[Code change snippets]
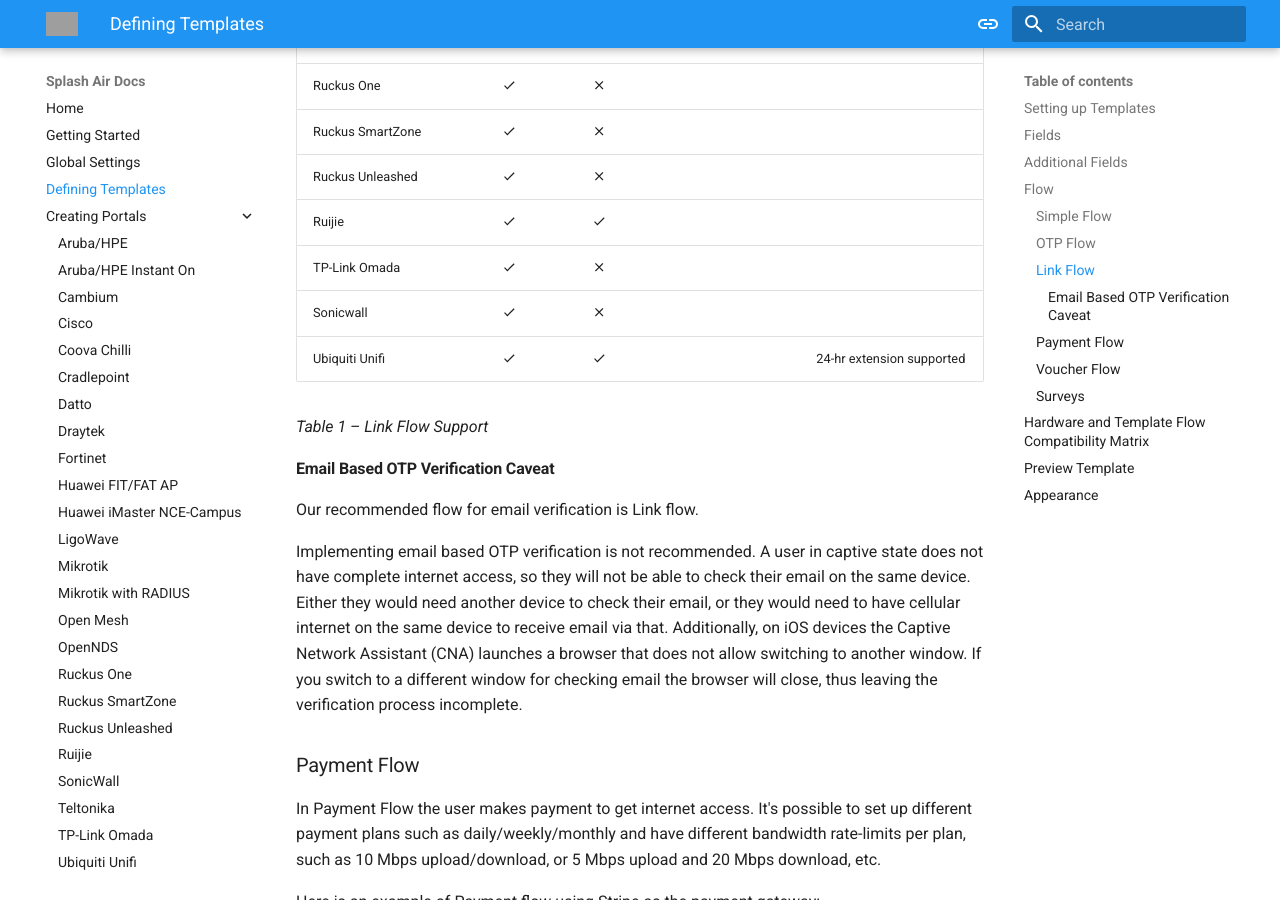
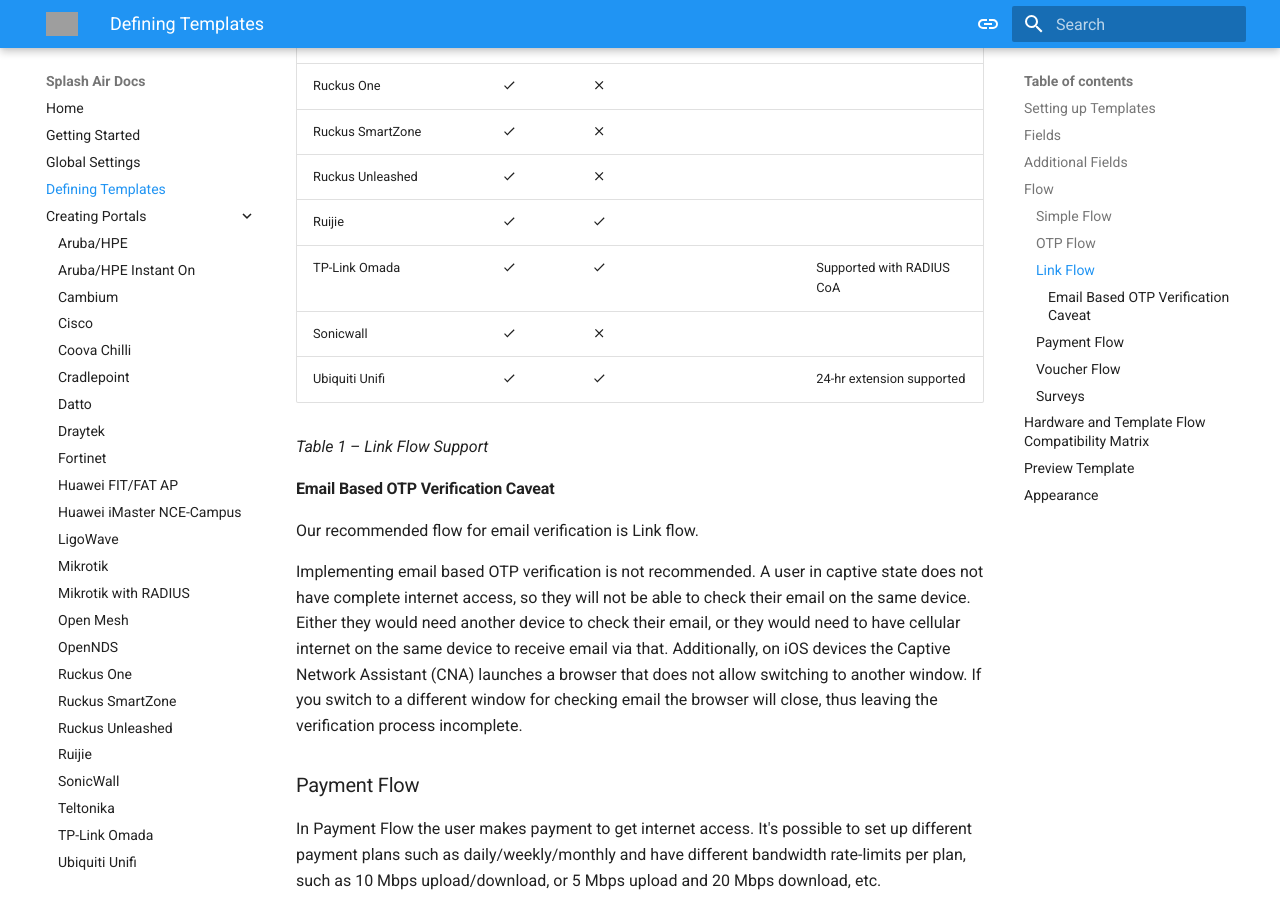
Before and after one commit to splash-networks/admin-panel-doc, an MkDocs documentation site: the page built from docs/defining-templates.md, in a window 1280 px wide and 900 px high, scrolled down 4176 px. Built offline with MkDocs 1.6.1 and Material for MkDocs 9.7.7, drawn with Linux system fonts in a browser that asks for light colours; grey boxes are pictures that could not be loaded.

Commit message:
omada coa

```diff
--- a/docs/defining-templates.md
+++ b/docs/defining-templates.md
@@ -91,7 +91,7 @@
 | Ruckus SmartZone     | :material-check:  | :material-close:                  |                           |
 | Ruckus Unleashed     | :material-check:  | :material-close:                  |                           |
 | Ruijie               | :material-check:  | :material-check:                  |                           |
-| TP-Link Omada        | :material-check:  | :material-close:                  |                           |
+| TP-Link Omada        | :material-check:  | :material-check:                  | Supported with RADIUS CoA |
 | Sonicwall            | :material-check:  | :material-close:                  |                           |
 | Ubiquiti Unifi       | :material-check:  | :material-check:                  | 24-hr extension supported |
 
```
* * *
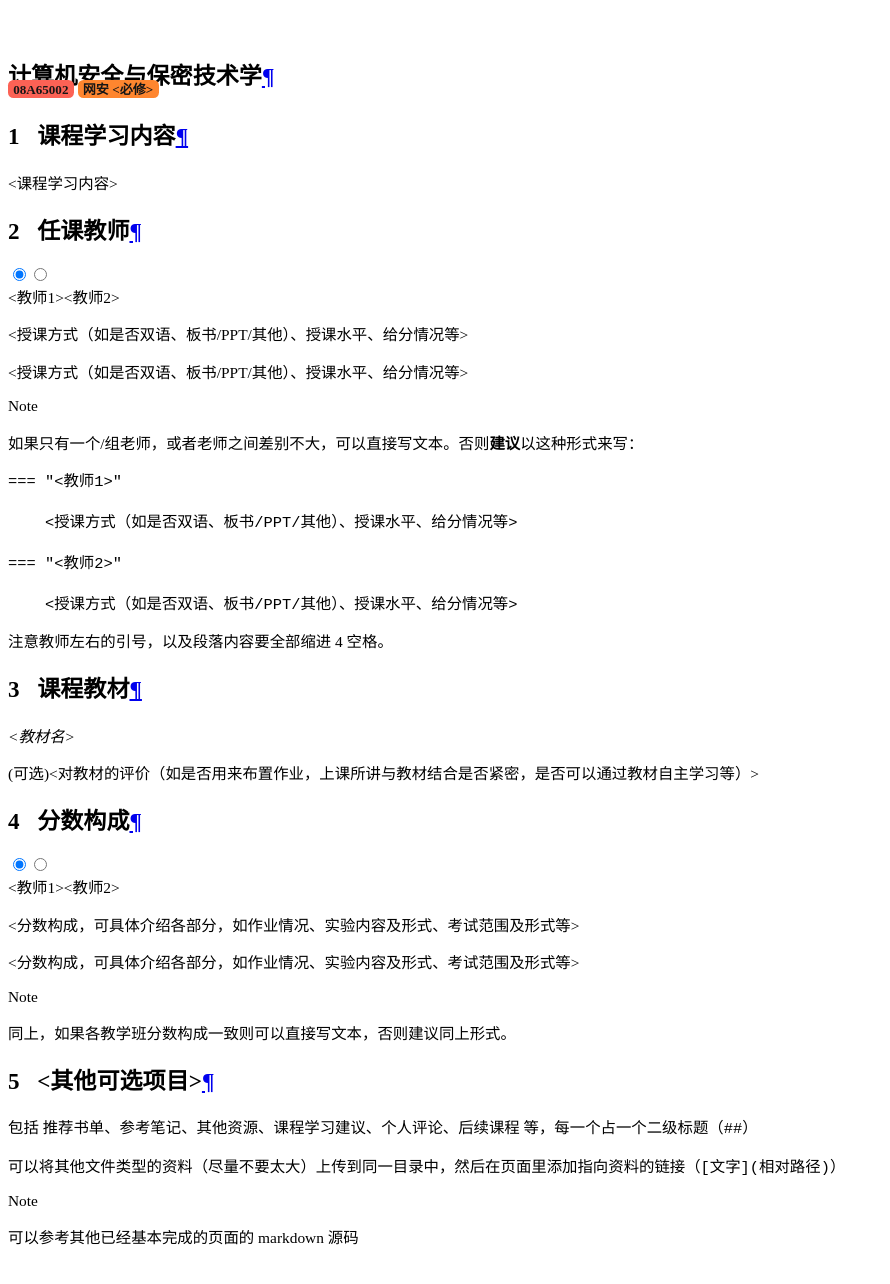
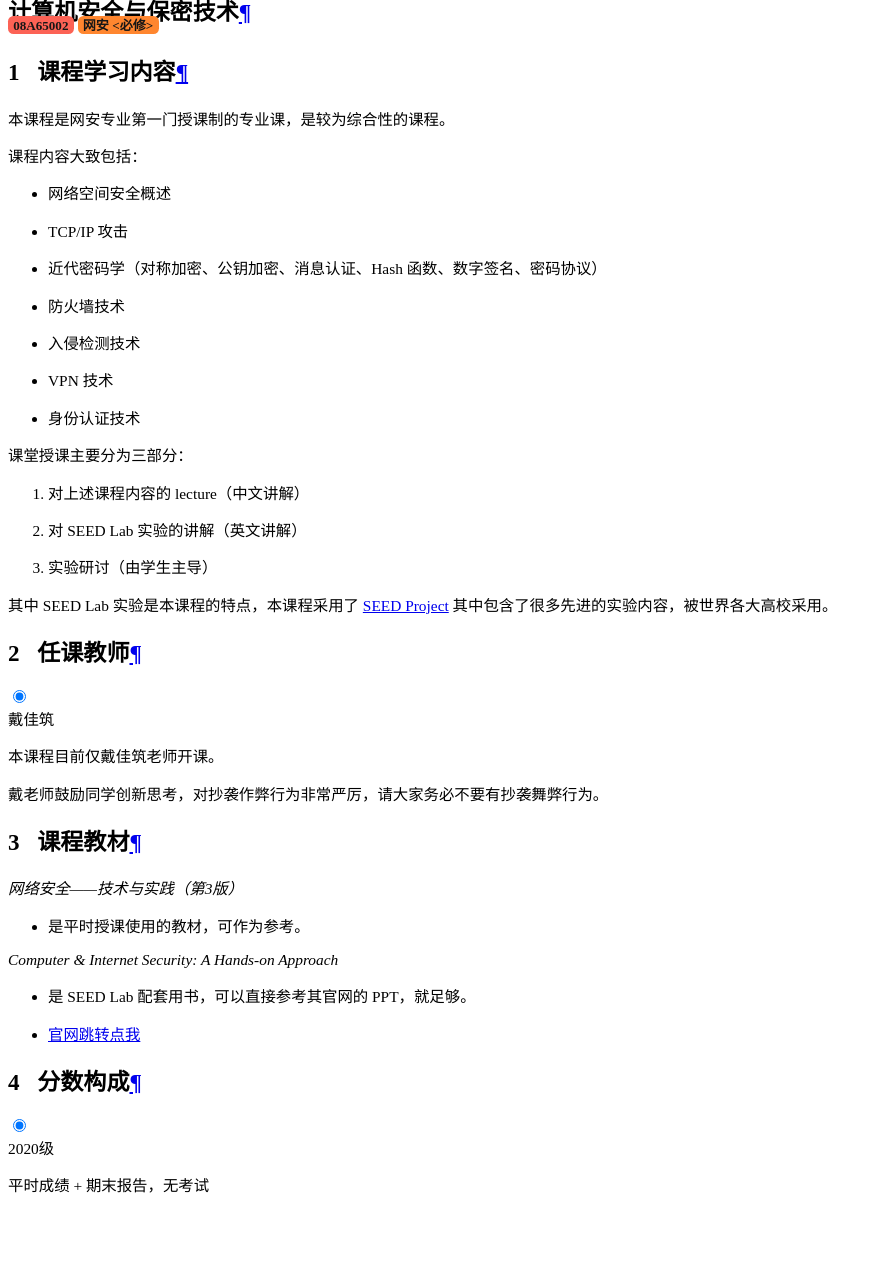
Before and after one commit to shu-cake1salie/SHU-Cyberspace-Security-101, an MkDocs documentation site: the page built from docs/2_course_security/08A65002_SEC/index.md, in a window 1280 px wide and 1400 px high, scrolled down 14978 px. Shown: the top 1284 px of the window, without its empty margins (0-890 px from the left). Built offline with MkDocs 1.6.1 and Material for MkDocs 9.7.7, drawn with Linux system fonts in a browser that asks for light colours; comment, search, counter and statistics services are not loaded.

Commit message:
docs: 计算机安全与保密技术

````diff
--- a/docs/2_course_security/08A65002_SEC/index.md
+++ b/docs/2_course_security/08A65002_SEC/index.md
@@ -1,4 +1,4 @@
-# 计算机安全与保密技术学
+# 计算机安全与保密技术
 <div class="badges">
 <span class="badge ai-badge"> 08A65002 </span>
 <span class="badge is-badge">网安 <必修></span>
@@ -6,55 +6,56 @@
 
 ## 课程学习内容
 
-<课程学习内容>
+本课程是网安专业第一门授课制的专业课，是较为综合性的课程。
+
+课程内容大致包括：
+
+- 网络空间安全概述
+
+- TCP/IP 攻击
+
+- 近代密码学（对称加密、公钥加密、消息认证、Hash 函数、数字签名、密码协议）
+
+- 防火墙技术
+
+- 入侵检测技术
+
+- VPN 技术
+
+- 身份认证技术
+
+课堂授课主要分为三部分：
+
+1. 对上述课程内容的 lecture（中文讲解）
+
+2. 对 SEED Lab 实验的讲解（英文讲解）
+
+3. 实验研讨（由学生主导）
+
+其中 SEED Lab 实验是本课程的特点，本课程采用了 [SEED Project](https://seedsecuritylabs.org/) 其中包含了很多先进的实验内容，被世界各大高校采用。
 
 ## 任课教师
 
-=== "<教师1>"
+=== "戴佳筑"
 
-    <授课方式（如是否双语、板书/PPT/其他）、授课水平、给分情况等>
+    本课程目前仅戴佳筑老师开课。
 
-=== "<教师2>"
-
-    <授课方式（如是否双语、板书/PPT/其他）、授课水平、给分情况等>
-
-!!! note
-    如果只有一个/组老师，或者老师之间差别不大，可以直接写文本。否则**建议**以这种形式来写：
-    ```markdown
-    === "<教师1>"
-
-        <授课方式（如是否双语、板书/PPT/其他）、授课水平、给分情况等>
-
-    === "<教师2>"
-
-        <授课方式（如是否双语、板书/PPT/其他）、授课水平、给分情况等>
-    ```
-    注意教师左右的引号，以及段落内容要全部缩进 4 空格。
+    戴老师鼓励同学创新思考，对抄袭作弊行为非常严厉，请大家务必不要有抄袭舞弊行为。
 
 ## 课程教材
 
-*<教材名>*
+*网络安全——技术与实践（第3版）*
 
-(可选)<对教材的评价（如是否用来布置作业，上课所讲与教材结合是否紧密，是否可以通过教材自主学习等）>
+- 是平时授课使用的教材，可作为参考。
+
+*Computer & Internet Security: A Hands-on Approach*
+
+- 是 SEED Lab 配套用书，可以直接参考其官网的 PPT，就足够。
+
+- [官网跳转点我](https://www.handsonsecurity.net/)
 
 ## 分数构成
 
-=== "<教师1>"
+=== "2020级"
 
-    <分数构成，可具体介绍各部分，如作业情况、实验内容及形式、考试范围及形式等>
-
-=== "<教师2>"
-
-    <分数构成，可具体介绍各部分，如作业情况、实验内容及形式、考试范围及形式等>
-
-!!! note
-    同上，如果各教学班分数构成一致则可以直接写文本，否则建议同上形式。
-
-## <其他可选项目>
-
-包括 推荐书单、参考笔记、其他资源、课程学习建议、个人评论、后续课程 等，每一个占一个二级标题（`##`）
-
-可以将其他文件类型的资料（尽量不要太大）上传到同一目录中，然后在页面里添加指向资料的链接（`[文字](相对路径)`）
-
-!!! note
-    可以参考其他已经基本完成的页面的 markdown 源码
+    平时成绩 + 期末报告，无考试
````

— Task directions —
Your answer should consist of the lines above that hold the word "check", copied exactly.

— Answer below —
 | Ruckus SmartZone     | :material-check:  | :material-close:                  |                           |
 | Ruckus Unleashed     | :material-check:  | :material-close:                  |                           |
 | Ruijie               | :material-check:  | :material-check:                  |                           |
-| TP-Link Omada        | :material-check:  | :material-close:                  |                           |
+| TP-Link Omada        | :material-check:  | :material-check:                  | Supported with RADIUS CoA |
 | Sonicwall            | :material-check:  | :material-close:                  |                           |
 | Ubiquiti Unifi       | :material-check:  | :material-check:                  | 24-hr extension supported |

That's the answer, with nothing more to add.